━━━ INFORMATION SUPPLIED

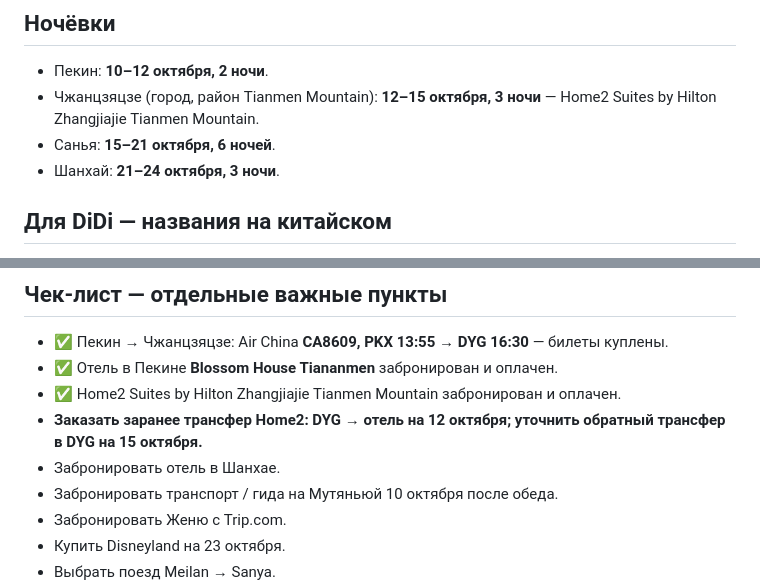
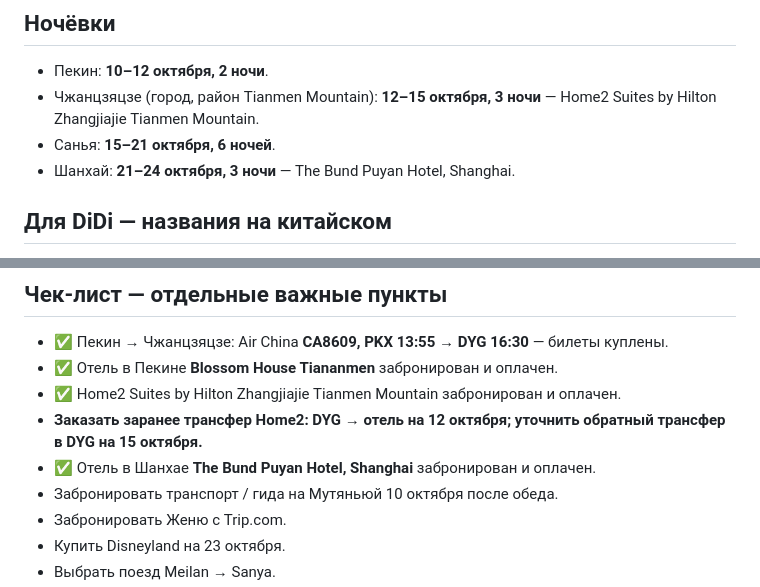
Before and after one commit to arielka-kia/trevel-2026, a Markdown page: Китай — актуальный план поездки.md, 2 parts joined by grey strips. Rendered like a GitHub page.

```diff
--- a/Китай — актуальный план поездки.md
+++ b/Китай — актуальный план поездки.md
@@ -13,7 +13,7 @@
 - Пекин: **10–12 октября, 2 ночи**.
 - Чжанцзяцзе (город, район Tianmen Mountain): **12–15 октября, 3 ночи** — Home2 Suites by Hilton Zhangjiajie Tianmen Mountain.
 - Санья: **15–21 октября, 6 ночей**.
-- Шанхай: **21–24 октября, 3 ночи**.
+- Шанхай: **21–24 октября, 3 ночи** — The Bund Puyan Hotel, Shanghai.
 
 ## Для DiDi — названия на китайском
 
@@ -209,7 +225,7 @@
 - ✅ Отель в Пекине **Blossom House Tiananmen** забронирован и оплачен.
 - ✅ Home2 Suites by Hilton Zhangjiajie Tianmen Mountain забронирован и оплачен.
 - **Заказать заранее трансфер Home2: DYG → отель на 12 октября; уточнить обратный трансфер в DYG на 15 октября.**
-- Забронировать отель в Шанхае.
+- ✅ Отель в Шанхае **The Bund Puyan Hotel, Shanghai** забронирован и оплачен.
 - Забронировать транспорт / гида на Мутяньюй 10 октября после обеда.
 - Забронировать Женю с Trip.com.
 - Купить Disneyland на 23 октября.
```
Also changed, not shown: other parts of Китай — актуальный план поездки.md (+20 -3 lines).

━━━━━━

Using the entries above, determine how many lines include the string "ночи" and write only that number.

4